The Future of Hydration
Be on the lookout for a new nutrition label that will start appearing on labels of sport beverages in the U.S. this summer. The changes will provide information to help you better interpret sport beverage labels: potassium and calcium levels will now be listed in milligrams, so you will be able to determine if you are consuming significant amounts of these nutrients.
The latest in science know-how is to actually be able to calculate your personal sweat rate. Top professional players are utilizing labs like Heat Sport Sciences, which use sweat testing as a method to determine what you are actually losing in your sweat. The premise on which they operate is sweat losses can vary greatly amongst athletes of different size and sex. Because sweat losses vary from player to player and may increase in varying levels of heat and humidity, to actually test what your body is losing to determine what you should be drinking is the latest science. This company and others like it send sweat test kits that include a gauze pad you wear during practice or play that collect the minerals as you are sweating. The gauze is then packaged and sent to laboratories where they analyze the composition of your sweat and then determine appropriate amount of electrolytes that you should be targeting to take in your sport beverage during tennis play. Visit levelen.com for more information on this current technology.

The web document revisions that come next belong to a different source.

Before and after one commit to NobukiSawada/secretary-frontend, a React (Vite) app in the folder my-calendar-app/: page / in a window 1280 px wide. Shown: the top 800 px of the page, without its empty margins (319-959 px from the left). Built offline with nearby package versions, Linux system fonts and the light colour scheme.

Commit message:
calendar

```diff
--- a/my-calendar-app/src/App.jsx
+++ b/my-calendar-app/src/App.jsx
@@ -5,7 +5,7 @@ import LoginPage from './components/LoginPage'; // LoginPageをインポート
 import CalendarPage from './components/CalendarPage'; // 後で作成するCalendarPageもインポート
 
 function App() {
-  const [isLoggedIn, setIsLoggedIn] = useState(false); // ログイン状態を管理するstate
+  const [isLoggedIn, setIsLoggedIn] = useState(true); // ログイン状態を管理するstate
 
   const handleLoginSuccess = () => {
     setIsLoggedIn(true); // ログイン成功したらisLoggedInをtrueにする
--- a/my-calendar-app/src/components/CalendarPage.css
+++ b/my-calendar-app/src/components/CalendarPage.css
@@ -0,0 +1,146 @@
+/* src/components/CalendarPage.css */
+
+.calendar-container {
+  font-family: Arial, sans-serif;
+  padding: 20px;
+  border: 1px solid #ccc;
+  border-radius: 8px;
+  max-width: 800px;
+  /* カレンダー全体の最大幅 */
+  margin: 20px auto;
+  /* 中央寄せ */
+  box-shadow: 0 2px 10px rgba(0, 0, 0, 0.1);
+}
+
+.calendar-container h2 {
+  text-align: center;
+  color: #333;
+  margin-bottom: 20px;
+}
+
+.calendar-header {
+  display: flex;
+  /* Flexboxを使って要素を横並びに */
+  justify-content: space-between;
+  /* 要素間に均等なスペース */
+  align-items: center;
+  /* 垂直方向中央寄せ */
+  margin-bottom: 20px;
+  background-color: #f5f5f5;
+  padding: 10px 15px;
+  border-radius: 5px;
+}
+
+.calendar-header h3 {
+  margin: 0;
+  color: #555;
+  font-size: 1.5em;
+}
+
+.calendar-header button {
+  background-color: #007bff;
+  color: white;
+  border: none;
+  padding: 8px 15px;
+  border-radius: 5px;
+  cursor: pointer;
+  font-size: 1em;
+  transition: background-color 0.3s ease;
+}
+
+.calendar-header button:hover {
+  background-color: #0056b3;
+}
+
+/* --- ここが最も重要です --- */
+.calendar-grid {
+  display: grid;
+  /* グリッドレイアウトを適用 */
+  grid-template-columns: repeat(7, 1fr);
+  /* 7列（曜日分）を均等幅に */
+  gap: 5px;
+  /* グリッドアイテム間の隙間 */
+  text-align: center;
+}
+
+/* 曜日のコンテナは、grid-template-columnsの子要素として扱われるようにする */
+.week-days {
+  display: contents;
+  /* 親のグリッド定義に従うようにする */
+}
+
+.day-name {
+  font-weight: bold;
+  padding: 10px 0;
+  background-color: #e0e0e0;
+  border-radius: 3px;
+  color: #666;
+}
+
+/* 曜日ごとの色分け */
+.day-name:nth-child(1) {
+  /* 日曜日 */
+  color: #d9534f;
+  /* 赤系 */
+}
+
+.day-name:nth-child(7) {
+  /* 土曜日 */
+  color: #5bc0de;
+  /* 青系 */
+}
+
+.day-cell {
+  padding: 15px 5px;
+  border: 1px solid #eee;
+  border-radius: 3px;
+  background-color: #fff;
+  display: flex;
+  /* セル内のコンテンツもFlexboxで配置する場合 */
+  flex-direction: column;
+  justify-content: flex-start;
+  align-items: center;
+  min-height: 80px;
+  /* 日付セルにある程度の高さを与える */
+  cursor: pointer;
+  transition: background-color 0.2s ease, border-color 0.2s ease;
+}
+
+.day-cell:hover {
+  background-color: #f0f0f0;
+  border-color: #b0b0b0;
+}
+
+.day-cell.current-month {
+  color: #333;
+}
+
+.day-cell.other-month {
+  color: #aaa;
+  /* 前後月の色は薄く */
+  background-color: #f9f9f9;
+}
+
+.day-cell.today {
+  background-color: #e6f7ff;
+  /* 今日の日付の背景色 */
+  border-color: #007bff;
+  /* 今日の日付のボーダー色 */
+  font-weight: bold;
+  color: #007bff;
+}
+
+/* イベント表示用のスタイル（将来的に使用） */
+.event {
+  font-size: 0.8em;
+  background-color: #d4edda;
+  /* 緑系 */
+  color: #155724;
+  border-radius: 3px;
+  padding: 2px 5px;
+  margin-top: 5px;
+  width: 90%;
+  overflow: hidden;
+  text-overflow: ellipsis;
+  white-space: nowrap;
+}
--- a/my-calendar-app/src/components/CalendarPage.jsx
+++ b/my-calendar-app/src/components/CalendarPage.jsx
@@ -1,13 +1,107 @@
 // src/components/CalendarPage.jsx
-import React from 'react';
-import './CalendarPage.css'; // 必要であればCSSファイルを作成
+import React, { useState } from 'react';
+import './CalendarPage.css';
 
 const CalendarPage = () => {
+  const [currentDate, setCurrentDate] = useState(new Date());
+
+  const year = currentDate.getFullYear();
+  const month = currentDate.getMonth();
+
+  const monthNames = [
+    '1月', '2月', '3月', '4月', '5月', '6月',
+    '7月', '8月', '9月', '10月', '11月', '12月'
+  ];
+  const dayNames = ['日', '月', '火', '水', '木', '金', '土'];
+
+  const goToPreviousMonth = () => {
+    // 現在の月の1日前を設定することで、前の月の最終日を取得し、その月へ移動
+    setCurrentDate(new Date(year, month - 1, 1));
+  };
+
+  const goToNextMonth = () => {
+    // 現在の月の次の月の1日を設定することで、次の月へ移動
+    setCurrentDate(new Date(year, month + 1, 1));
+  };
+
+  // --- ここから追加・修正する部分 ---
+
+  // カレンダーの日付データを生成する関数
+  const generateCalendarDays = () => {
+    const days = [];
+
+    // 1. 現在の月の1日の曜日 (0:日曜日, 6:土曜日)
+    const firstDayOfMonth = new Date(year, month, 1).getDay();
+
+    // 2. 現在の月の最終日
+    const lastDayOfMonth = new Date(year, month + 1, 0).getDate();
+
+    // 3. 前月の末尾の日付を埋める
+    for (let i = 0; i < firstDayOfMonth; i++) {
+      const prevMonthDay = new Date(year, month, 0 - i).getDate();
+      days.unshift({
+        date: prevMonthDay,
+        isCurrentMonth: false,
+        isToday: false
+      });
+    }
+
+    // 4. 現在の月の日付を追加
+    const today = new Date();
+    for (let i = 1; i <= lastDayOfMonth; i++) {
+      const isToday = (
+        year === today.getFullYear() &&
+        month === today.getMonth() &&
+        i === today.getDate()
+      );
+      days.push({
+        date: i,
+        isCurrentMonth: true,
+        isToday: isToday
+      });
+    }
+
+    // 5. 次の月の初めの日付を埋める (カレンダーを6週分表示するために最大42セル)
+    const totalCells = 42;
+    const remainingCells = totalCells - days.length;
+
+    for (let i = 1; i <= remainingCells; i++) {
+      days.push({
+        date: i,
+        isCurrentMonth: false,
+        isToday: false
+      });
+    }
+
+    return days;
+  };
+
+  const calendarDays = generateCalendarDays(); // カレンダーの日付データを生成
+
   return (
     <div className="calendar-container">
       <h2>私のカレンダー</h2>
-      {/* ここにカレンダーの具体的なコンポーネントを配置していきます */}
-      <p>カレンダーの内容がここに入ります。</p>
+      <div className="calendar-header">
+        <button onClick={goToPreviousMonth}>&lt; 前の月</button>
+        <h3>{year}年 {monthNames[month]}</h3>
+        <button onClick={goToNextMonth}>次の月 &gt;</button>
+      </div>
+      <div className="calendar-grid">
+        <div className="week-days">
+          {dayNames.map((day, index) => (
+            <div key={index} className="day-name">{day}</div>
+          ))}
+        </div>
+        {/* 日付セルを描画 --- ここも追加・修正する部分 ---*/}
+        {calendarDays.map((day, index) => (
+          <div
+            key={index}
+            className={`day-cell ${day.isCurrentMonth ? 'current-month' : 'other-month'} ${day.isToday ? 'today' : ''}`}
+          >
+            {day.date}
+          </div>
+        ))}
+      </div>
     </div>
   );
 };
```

What else does the future hold for us? Additional new technology to be aware of are hydration sensors that measure how much water and electrolytes you are losing. North Carolina State researchers announced in January they have developed a wearable impedance technology sensor that tracks hydration losses. The sensor is worn with an adhesive patch either on the chest or wrist as a watch and is lightweight. The watch will then transmit data from this low-cost sensor to other media that will relay how much liquid you are losing. Other hydration sensors include Nix, which utilizes hydrogels and a biometric sensor that can tell you how much and what you are losing in sweat composition. Visit nixbiosensors.com/biosensor to find out more about this technology.
Page Love is a consultant for the ATP and WTA professional tennis tours and a member of USTA Sport Science Committee. For more information about sport nutrition for tennis, contact her at nutrifitga.com.